The aim of this work has been to explore the use of microemulsions as reaction media for organic synthesis. Another important aim has been to improve the understanding of the reaction kinetics and the mechanism of the reaction in this type of surfactant system.
Three different types of reactions have been investigated in this work, which has been performed mainly with nonionic microemulsions. As expected, the reactions studied were much faster in a microemulsion compared to the same reactions performed in a corresponding two-phase system. Most reaction rates have been monitored by 1H-NMR, but in one study UV spectroscopy was employed as method.
It has been shown that the reactions proceed well in microemulsions based on nonionic surfactants; however, the reaction rate is very dependent on surfactant type. To be more specific, a large difference in reaction rate was found when performing a SN2 reaction in a microemulsion based on an alcohol ethoxylate compared with the same reaction in a very similar microemulsion based on a sugar surfactant. The high reactivity in microemulsions based on alcohol ethoxylates is believed to be due to a favourable microenvironment in the reaction zone. However, it was shown that in both microemulsion types the reaction rate was almost independent of the choice of counterion to the attacking nucleophile. This indicates that complexation of the cation with the surfactant headgroup seems not to be of importance. The reactions in the microemulsions based on alcohol ethoxylates ran surprisingly fast compared to reactions in protic solvents such as methanol. The reaction kinetics was also compared with those found in other self-assembly structures. The reactivity order was micelle > one-phase microemulsion = Winsor system > liquid crystalline phase. Other parameters that affected the reaction kinetics were interfacial area, local concentration of reactants within the subvolumes of the microemulsion, and temperature.

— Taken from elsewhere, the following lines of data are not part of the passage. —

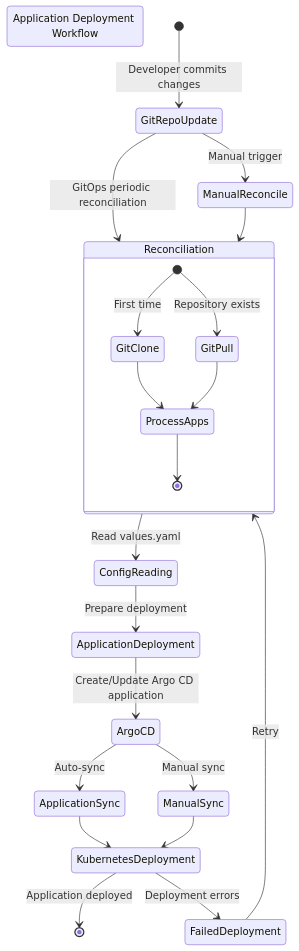
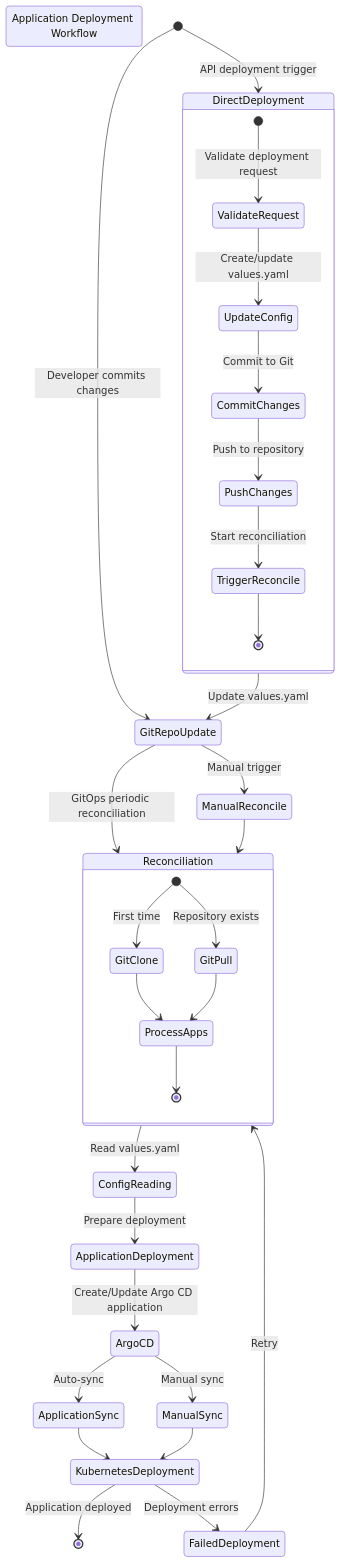
One commit to lloydchang/tvp-k8s changed the tenth of 11 diagrams in README.md. Above: the diagram before and after it, drawn with Mermaid. The commit also changed other lines of this file and 4 other files, not shown here.

````diff
--- a/README.md
+++ b/README.md
@@ -875,32 +895,43 @@
 ```mermaid
 stateDiagram-v2
     title: Application Deployment Workflow
     [*] --> GitRepoUpdate: Developer commits changes
     
     GitRepoUpdate --> Reconciliation: GitOps periodic reconciliation
     GitRepoUpdate --> ManualReconcile: Manual trigger
+    [*] --> DirectDeployment: API deployment trigger
     
     ManualReconcile --> Reconciliation
+    DirectDeployment --> GitRepoUpdate: Update values.yaml
     
     Reconciliation --> ConfigReading: Read values.yaml
     ConfigReading --> ApplicationDeployment: Prepare deployment
     ApplicationDeployment --> ArgoCD: Create/Update Argo CD application
     
     ArgoCD --> ApplicationSync: Auto-sync
     ArgoCD --> ManualSync: Manual sync
     
     ApplicationSync --> KubernetesDeployment
     ManualSync --> KubernetesDeployment
     
     KubernetesDeployment --> [*]: Application deployed
     KubernetesDeployment --> FailedDeployment: Deployment errors
     FailedDeployment --> Reconciliation: Retry
     
     state Reconciliation {
         [*] --> GitClone: First time
         [*] --> GitPull: Repository exists
         GitClone --> ProcessApps
         GitPull --> ProcessApps
         ProcessApps --> [*]
     }
+    
+    state DirectDeployment {
+        [*] --> ValidateRequest: Validate deployment request
+        ValidateRequest --> UpdateConfig: Create/update values.yaml
+        UpdateConfig --> CommitChanges: Commit to Git
+        CommitChanges --> PushChanges: Push to repository
+        PushChanges --> TriggerReconcile: Start reconciliation
+        TriggerReconcile --> [*]
+    }
 ```
````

The combination of phase transfer catalysis and the microemulsion approach, i.e., performing a reaction in a microemulsion in presence of a phase transfer agent was shown to be a successful concept. The reaction in the microemulsion was accelerated when a phase transfer agent was added and was faster than the reaction in the two-phase system with phase transfer agent.